Alderman Jack Holtschlag, D-7, isn't a fan of turning over trash collections to private haulers. He thinks garbage collection and yard waste collections should continue to be offered by the city.
"We've got to keep some services for the constituents," Holtschlag said.
Alderman Eric Entrup, R-1, said the city's tote program is an often-overlooked option. After paying a $60 purchase fee, the users pay $12.99 per month. City trucks with tote tippers pick up the trash.
Central Services Director Kevin McClean estimates that about 1,200 people are using totes, representing a little less than 10 percent of city households.
"You can probably fit eight to 10 of the small garbage bags in the totes. It saves our guys from having to reach in and pull out heavy bags," McClean said.
Alderman Jeff VanCamp, I-6, said with the $1.50 trash stickers, Quincyans might want to do the math to see if the totes are now the most economical way to handle their trash.
"It also takes care of the complaints from people who say they don't like having to go buy trash stickers," Entrup said.
Recycling is a more complicated issue.
VanCamp hopes to see at least half of Quincyans opt in for the recycling program. Anyone who puts out enough recyclables that their items would fill an additional three bags of trash each month will find it worthwhile to pay the $5 fee for recycling, VanCamp said.
"We heard loud and clear at the town hall meetings that people wanted to keep that recycling program," VanCamp said.
Rein is not certain there will be enough support to make recycling a paying proposition. He's willing to see what happens.
"I was surprised to see what Rolla (Mo.) is doing and how they're making money at recycling," Rein said.
Brady Wilson, Quincy's first recycling manager, told The Herald-Whig that the city of 20,000 has made a minimum of $250,000 in recent years operating its own municipal recycling program.
"The council is being told that nobody wants (recyclables). We have a mayor and city staff to do that homework," Rein said.
Although the contract with Quincy Recycle represents a cost to the city at this time, VanCamp thinks the market will recover and in some future contract the city may start getting paid for recyclables.
Rein expects that aluminum cans always will be worth recycling and cardboard has a ready market. There is little market for plastics at this time. There are a few markets for glass, but some recycling companies avoid glass because of injuries that drive up costs.
In coming months, city officials say the number of people who opt in for recycling will tell part of the tale on solid waste costs. Those who opt in will be paying utility fees. Those who don't will be putting more items in trash bags, which require $1.50 stickers.
It will take longer to determine whether a yard waste program without additional fees can continue.
Alderman Dave Bauer, D-2, would like to see the city go at least a couple of years before considering any fees or stickers for yard waste.
"We have a lot of residents who pick up leaves and debris from their yards that's not really theirs," Bauer said.
Yard waste may come from trees along rights of way or from neighboring properties.

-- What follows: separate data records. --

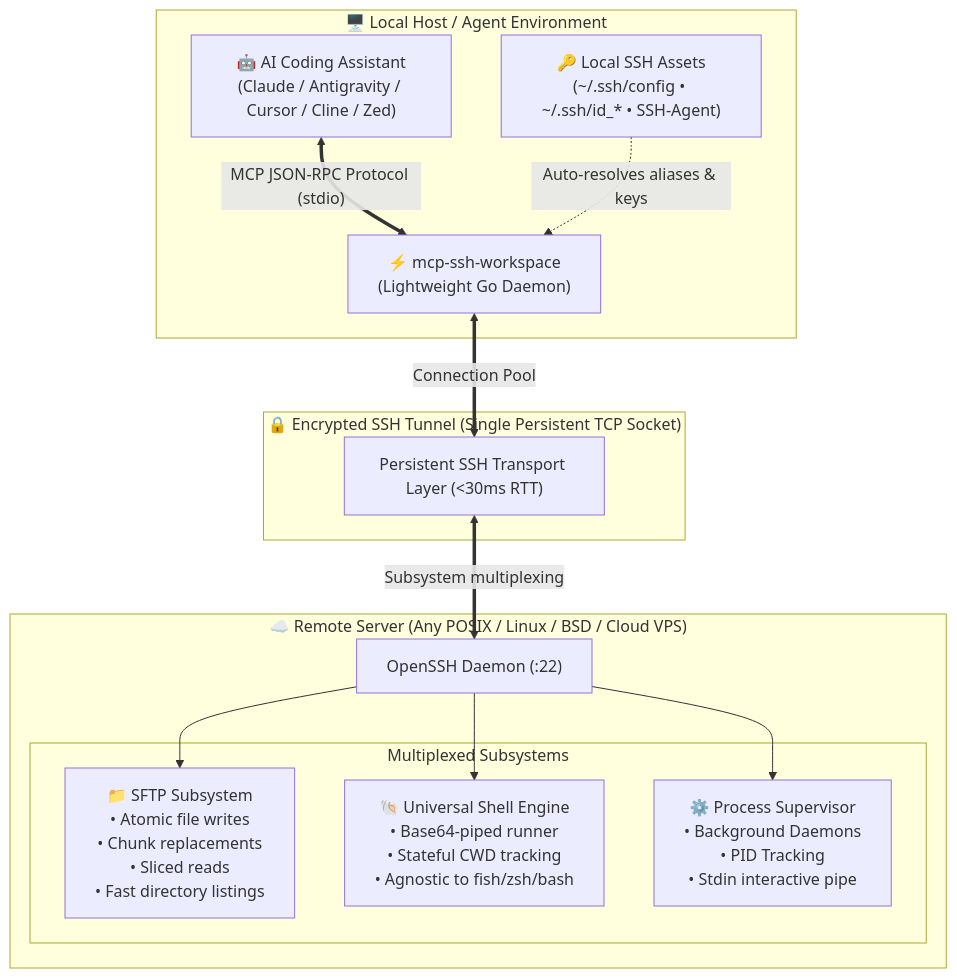
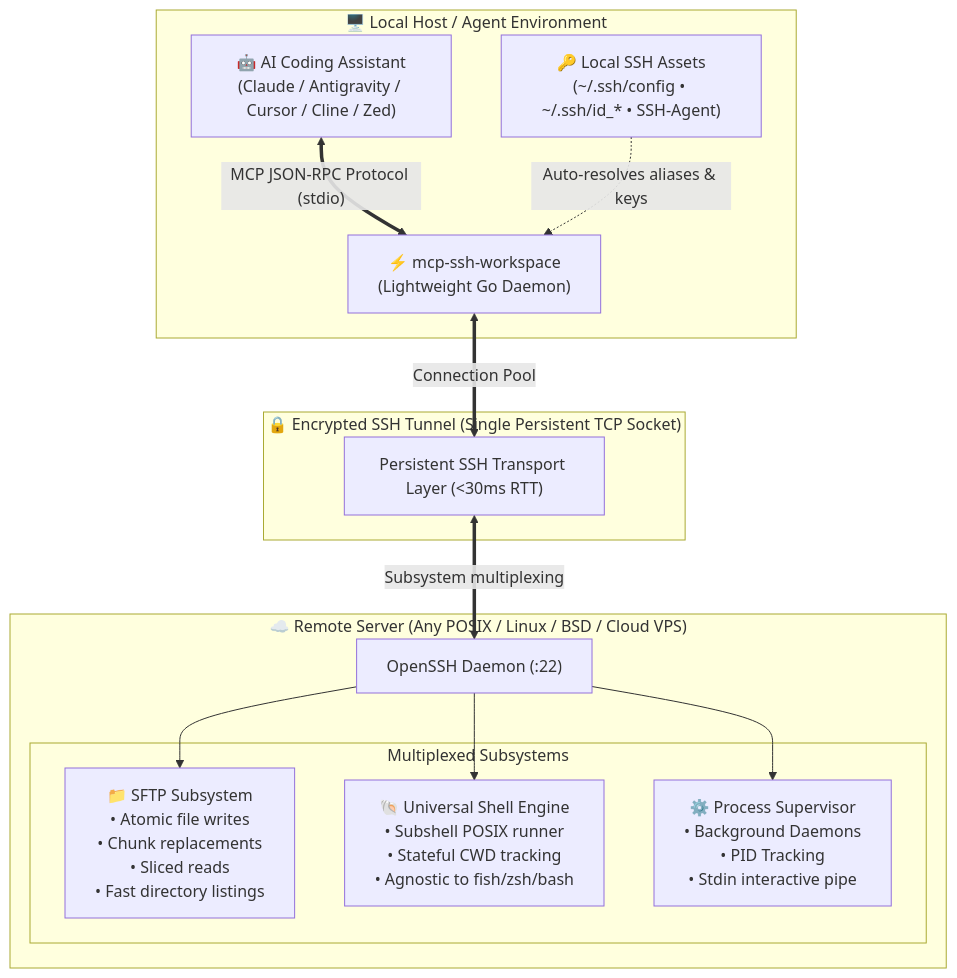
Before and after one commit to surtr85/mcp-ssh-workspace: the diagram in README.md, drawn with Mermaid. The commit also changed other lines of this file and 4 other files, not shown here.

Commit message:
fix(exec,tools): use literal subshell runner for non-POSIX shells and support camelCase/PascalCase parameter aliases

````diff
--- a/README.md
+++ b/README.md
@@ -119,31 +120,31 @@
 ```mermaid
 flowchart TD
     subgraph ClientLayer["🖥️ Local Host / Agent Environment"]
         Agent["🤖 AI Coding Assistant<br/>(Claude / Antigravity / Cursor / Cline / Zed)"]
         Config["🔑 Local SSH Assets<br/>(~/.ssh/config • ~/.ssh/id_* • SSH-Agent)"]
         Server["⚡ mcp-ssh-workspace<br/>(Lightweight Go Daemon)"]
 
         Agent <== "MCP JSON-RPC Protocol (stdio)" ==> Server
         Config -. "Auto-resolves aliases & keys" .-> Server
     end
 
     subgraph Multiplex["🔒 Encrypted SSH Tunnel (Single Persistent TCP Socket)"]
         Tunnel["Persistent SSH Transport Layer (<30ms RTT)"]
     end
 
     subgraph RemoteLayer["☁️ Remote Server (Any POSIX / Linux / BSD / Cloud VPS)"]
         SSHD["OpenSSH Daemon (:22)"]
         
         subgraph Channels["Multiplexed Subsystems"]
             SFTP["📁 SFTP Subsystem<br/>• Atomic file writes<br/>• Chunk replacements<br/>• Sliced reads<br/>• Fast directory listings"]
-            Exec["🐚 Universal Shell Engine<br/>• Base64-piped runner<br/>• Stateful CWD tracking<br/>• Agnostic to fish/zsh/bash"]
+            Exec["🐚 Universal Shell Engine<br/>• Subshell POSIX runner<br/>• Stateful CWD tracking<br/>• Agnostic to fish/zsh/bash"]
             Supervisor["⚙️ Process Supervisor<br/>• Background Daemons<br/>• PID Tracking<br/>• Stdin interactive pipe"]
         end
     end
 
     Server <== "Connection Pool" ==> Tunnel
     Tunnel <== "Subsystem multiplexing" ==> SSHD
     SSHD --> SFTP
     SSHD --> Exec
     SSHD --> Supervisor
 ```
````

"I think it's good for the city to get leaves and grass clippings picked up, otherwise they end up in the sewer and then we have to clean them out," Bauer said.
Aldermen say all three collection programs -- garbage, recycling and yard waste -- should be good for at least a while.
It will be up to future councils to watch the math and see when city costs exceed the revenue. Then it will be time to either increase fees or hand off the programs to private haulers.